Not long ago, in my retrospective on the D Blog in 2018, I invited folks to write about their first impressions of D. Ron Tarrant, who you may have seen in the Lear forum, answered the call. The result is the latest post on the blog, the first guest post of 2019. Thanks, Ron!

As a reminder, I'm still looking for new-user impressions and guest posts on any D-related topic. Please contact me if you're interested. And don't forget, there's a bounty for guest posts, so you can make a bit of extra cash in the process.

The blog:
https://dlang.org/blog/2019/01/18/d-lighted-im-sure/

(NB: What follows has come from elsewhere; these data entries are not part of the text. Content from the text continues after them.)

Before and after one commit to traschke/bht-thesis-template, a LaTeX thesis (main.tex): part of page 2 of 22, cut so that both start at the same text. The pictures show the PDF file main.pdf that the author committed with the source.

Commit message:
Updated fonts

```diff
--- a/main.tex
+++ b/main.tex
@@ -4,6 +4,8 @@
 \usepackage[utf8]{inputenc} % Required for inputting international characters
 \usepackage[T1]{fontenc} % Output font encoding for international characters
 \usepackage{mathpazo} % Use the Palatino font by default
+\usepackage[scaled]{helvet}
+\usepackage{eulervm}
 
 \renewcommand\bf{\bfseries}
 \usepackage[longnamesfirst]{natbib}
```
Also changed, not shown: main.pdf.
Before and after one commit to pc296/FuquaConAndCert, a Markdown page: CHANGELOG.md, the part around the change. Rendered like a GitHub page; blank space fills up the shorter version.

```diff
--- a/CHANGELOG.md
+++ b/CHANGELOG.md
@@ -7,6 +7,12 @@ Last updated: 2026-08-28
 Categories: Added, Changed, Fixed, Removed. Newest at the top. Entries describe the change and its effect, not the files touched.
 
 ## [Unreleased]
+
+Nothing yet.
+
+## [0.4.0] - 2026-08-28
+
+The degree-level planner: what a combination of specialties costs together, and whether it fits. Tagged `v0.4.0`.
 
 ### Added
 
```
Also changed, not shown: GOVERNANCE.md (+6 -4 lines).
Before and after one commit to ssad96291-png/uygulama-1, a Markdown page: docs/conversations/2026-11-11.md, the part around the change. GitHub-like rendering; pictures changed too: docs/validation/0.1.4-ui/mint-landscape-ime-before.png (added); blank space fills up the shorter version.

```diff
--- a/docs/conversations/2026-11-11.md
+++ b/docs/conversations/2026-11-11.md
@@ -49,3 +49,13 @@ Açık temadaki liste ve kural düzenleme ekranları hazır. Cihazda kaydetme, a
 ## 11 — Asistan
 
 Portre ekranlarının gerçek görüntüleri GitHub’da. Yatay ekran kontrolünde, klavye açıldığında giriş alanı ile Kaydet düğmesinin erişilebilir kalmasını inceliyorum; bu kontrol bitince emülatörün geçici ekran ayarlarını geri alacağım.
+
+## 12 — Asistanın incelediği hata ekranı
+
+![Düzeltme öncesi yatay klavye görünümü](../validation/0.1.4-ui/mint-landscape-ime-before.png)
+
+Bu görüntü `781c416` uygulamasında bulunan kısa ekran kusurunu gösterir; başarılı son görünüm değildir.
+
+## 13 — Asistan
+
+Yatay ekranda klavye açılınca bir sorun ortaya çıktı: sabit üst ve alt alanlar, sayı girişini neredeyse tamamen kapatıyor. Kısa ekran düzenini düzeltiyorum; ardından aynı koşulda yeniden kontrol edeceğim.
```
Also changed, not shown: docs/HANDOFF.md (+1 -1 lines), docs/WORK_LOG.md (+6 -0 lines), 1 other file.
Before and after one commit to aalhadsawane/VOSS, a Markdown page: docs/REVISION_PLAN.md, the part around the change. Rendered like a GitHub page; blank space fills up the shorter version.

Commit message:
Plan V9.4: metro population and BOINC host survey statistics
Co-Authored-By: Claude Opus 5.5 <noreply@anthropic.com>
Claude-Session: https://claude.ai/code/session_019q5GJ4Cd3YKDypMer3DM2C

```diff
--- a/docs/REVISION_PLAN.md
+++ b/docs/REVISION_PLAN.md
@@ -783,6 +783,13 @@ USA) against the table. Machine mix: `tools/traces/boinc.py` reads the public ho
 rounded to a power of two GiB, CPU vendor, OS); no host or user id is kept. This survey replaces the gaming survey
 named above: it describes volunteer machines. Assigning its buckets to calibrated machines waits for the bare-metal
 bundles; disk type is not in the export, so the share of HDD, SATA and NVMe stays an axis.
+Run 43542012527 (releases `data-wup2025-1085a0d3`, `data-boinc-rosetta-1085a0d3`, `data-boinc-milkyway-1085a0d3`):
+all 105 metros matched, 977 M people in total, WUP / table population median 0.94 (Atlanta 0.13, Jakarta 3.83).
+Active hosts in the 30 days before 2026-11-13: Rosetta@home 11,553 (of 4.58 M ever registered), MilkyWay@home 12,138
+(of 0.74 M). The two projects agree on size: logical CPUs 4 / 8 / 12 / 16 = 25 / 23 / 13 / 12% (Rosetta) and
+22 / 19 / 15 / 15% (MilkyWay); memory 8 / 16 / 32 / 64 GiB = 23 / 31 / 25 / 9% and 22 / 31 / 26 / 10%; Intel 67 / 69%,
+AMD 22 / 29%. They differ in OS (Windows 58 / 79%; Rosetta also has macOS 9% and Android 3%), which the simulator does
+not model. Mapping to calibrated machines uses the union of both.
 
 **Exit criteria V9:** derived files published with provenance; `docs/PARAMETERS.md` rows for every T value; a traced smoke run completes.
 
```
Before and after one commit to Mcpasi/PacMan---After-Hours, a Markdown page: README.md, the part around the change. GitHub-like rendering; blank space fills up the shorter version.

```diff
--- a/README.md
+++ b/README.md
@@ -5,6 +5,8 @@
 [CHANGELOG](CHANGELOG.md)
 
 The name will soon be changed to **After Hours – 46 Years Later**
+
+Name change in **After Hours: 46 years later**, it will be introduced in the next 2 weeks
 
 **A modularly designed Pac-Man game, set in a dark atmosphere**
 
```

Reddit:
https://www.reddit.com/r/programming/comments/ahawhz/dlighted_im_sure_the_first_two_months_with_d/
January 18
On 1/18/19 9:29 AM, Mike Parker wrote:
> Not long ago, in my retrospective on the D Blog in 2018, I invited folks to write about their first impressions of D. Ron Tarrant, who you may have seen in the Lear forum, answered the call. The result is the latest post on the blog, the first guest post of 2019. Thanks, Ron!
> 
> As a reminder, I'm still looking for new-user impressions and guest posts on any D-related topic. Please contact me if you're interested. And don't forget, there's a bounty for guest posts, so you can make a bit of extra cash in the process.
> 
> The blog:
> https://dlang.org/blog/2019/01/18/d-lighted-im-sure/
> 
> Reddit:
> https://www.reddit.com/r/programming/comments/ahawhz/dlighted_im_sure_the_first_two_months_with_d/ 
> 

Nice read! And welcome to Ron! I too, started with BASIC, but on a Commodore 64 :)

-Steve
January 18
On Friday, 18 January 2019 at 15:08:48 UTC, Steven Schveighoffer wrote:

> Nice read! And welcome to Ron! I too, started with BASIC, but on a Commodore 64 :)
>
> -Steve
Thanks, Steve.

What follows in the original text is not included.